For every story about an investigation that police solved because a nickname overheard by a rape victim happened to match one in CalGang and led to an arrest, there’s a countering experience like that of Aaron Harvey, who was prosecuted for conspiracy to commit murder in 2014 for supposedly benefitting from a shooting in San Diego — hundreds of miles from his home at the time, Las Vegas — which had been committed by members of a gang that police had falsely accused him of belonging to. Injunctions like those justified by using information in CalGang can reduce gang violence in the short term within specific geographic confines, but they do so primarily by relocating it. A 2009 report in the Michigan Review of Race and Law found that injunctions were often accompanied by spikes in violence in neighboring areas where the injunction didn’t apply.

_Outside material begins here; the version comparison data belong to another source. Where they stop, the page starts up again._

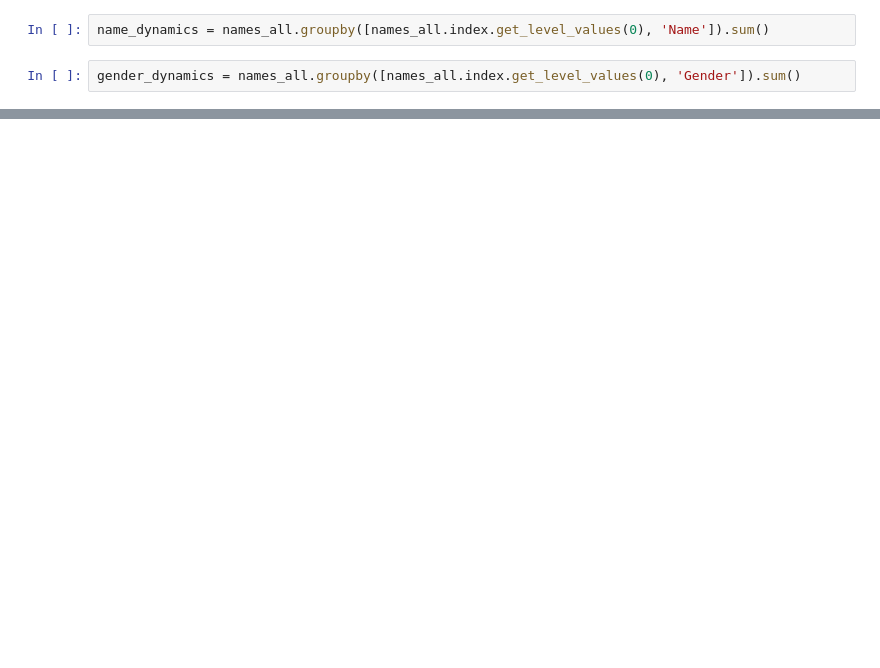
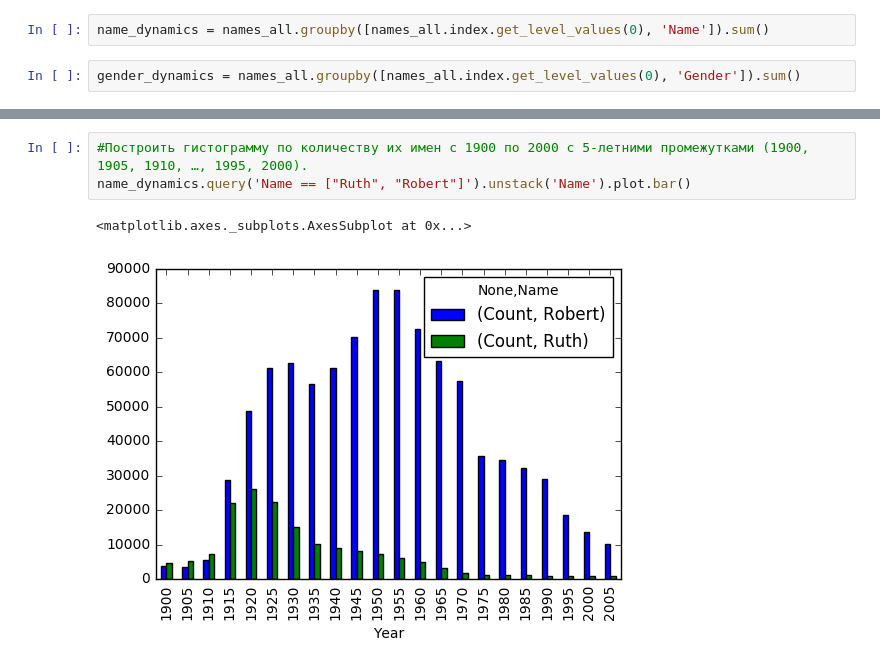
Before and after one commit to tayavalieva/python-netology, a Jupyter notebook: graphs_building/build_graph.ipynb, the cells around one changed output, grey strips where cells are left out. Drawn from its saved outputs; the diff is of its cells as text; blank space fills up the shorter version.

```diff
--- a/graphs_building/build_graph.ipynb
+++ b/graphs_building/build_graph.ipynb
@@ -48 +24,7 @@ gender_dynamics = names_all.groupby([names_all.index.get_level_values(0), 'Gende
+# %%
+#Построить гистограмму по количеству их имен с 1900 по 2000 с 5-летними промежутками (1900, 1905, 1910, …, 1995, 2000).
+name_dynamics.query('Name == ["Ruth", "Robert"]').unstack('Name').plot.bar()
+# %% [output]
+<matplotlib.axes._subplots.AxesSubplot at 0x...>
+[figure, added]
 # %%
```
Also changed, not shown: parts of 6 cells of this notebook, 1 other file.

Potential solutions to the system’s overreach are many. The burden of proof for inclusion in such databases could be much higher, their contents and uses could be more transparent, and the process for having one’s name removed could be much easier. But none of these address the fundamental concerns: first, that gang membership is a socioeconomic issue that cannot be solved through law enforcement; and second, that police across the country have responded to being seen as the de facto solution to a range of social ills (by lawmakers and voters alike) by expanding ad infinitum their standards for who can be labeled as a criminal, to the point of lying outright to criminalize more people. Police criteria for designating gang membership and affiliation have become so sprawling as to be often meaningless. It’s a crisis that dogs law-enforcement efforts on both coasts and likely in many places in between. The LAPD investigation reveals the true function of such an approach: giving police more power to mark primarily black and brown people — who are often guilty of little more than living in neighborhoods left in dire straits by government abuse and neglect — for surveillance, condemnation, and criminalization. If this is what passes for enhancing public safety, it’s worth asking ourselves if the price is too steep.